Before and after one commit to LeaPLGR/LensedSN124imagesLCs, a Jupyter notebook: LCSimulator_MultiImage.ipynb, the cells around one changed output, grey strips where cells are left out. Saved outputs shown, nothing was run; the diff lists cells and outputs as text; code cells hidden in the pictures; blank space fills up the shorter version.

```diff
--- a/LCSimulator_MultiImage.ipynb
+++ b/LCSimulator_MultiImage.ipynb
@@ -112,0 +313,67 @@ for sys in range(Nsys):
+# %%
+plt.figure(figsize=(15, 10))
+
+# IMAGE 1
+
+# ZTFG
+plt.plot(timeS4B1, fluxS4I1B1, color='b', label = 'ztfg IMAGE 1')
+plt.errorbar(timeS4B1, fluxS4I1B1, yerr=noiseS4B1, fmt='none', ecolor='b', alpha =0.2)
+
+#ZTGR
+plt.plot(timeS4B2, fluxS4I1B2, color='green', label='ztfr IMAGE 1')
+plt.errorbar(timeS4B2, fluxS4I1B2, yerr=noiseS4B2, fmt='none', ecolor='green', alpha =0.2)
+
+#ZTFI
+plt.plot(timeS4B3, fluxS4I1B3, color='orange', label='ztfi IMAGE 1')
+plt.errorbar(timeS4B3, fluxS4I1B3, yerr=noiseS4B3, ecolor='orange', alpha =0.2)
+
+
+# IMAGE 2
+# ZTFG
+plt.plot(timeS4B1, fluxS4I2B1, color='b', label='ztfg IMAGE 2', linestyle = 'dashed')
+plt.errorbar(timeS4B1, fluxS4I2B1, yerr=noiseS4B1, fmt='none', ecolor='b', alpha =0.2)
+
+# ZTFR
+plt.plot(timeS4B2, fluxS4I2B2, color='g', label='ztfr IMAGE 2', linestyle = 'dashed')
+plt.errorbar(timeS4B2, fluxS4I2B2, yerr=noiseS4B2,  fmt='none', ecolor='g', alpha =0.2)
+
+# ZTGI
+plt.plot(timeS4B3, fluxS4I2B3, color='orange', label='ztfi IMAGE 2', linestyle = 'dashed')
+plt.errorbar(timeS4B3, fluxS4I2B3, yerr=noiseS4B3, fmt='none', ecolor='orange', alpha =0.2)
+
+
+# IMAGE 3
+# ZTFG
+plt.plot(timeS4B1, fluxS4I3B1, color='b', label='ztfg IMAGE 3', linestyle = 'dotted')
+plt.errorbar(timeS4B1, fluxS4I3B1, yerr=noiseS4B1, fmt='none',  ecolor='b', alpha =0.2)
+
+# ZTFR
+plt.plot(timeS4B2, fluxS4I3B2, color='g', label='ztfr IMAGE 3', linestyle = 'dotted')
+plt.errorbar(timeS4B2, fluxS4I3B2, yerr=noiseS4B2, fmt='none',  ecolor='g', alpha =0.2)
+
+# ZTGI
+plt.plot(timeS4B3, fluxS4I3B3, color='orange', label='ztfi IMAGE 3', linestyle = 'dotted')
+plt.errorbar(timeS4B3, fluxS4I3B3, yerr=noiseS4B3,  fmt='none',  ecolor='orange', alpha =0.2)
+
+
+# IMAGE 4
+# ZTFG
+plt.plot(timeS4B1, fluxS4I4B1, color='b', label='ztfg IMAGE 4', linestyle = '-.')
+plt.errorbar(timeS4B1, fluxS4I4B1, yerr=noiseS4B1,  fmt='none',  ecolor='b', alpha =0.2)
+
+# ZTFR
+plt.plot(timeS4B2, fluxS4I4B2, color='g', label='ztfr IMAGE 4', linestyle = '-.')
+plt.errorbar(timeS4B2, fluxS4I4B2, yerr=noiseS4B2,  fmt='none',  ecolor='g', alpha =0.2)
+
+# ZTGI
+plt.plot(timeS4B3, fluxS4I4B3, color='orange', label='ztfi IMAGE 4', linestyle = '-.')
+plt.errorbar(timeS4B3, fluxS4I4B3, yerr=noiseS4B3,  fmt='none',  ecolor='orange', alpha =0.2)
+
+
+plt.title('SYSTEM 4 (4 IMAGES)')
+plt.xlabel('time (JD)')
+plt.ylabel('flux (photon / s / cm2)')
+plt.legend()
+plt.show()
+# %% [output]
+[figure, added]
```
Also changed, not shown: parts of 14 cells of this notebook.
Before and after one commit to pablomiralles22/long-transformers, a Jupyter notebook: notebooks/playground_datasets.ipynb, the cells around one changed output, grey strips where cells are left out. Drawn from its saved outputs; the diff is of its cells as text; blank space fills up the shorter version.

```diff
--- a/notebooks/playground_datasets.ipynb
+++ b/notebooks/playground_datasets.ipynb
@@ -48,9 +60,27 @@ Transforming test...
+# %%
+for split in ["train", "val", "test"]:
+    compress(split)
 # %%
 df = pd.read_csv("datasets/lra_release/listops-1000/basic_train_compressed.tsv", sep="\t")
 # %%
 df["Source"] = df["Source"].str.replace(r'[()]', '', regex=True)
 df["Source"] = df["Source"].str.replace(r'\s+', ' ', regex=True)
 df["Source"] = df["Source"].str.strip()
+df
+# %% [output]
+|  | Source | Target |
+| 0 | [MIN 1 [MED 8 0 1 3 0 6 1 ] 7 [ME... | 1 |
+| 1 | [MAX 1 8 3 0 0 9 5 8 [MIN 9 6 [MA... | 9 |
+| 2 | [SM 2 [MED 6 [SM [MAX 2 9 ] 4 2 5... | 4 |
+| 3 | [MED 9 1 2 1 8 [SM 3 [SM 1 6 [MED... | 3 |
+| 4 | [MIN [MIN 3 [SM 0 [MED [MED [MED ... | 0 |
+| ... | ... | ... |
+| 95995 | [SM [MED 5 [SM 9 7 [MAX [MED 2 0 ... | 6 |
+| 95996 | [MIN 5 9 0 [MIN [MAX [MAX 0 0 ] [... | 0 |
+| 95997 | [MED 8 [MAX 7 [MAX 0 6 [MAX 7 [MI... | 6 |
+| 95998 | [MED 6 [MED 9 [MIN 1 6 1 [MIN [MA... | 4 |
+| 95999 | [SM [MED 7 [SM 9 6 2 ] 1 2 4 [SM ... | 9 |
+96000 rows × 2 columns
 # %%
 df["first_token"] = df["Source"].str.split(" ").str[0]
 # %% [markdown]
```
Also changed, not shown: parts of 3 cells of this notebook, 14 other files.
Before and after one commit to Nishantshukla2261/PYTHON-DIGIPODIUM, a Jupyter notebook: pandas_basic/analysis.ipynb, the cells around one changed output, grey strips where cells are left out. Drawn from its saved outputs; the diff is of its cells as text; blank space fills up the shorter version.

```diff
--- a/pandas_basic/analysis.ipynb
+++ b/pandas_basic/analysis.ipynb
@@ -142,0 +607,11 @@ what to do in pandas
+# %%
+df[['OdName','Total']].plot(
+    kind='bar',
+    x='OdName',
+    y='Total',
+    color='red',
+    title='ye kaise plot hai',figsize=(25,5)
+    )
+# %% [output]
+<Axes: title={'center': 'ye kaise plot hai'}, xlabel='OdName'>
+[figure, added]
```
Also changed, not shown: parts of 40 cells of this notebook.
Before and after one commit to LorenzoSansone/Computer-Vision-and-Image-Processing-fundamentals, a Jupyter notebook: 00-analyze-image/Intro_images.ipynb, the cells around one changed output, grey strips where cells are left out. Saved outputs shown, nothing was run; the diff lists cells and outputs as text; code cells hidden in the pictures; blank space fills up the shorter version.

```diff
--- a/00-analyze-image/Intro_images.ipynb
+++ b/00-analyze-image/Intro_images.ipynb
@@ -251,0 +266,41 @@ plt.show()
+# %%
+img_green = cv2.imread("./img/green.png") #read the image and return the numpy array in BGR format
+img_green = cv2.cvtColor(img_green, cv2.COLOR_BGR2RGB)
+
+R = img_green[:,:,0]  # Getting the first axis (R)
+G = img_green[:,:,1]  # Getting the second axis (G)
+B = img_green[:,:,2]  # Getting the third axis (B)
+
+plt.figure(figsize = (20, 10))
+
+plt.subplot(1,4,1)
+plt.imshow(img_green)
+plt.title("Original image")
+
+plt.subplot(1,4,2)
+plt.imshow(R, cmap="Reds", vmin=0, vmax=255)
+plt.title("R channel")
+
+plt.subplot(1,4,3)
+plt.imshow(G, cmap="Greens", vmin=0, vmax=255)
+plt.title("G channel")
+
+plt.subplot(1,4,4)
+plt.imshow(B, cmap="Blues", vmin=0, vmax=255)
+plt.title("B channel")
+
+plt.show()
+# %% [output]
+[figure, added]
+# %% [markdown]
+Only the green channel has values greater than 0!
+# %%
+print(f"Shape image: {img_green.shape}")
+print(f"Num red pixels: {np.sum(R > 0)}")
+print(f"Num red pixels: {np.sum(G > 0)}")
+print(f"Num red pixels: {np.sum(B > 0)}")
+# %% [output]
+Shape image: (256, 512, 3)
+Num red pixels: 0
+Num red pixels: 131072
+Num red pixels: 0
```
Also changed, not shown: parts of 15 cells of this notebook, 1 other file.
------
PROBLEM REQUIREMENTS – Go through the listing above and list every line that has the word "title".

RESPONSE –
+plt.title('SYSTEM 4 (4 IMAGES)')
+    title='ye kaise plot hai',figsize=(25,5)
+<Axes: title={'center': 'ye kaise plot hai'}, xlabel='OdName'>
+plt.title("Original image")
+plt.title("R channel")
+plt.title("G channel")
+plt.title("B channel")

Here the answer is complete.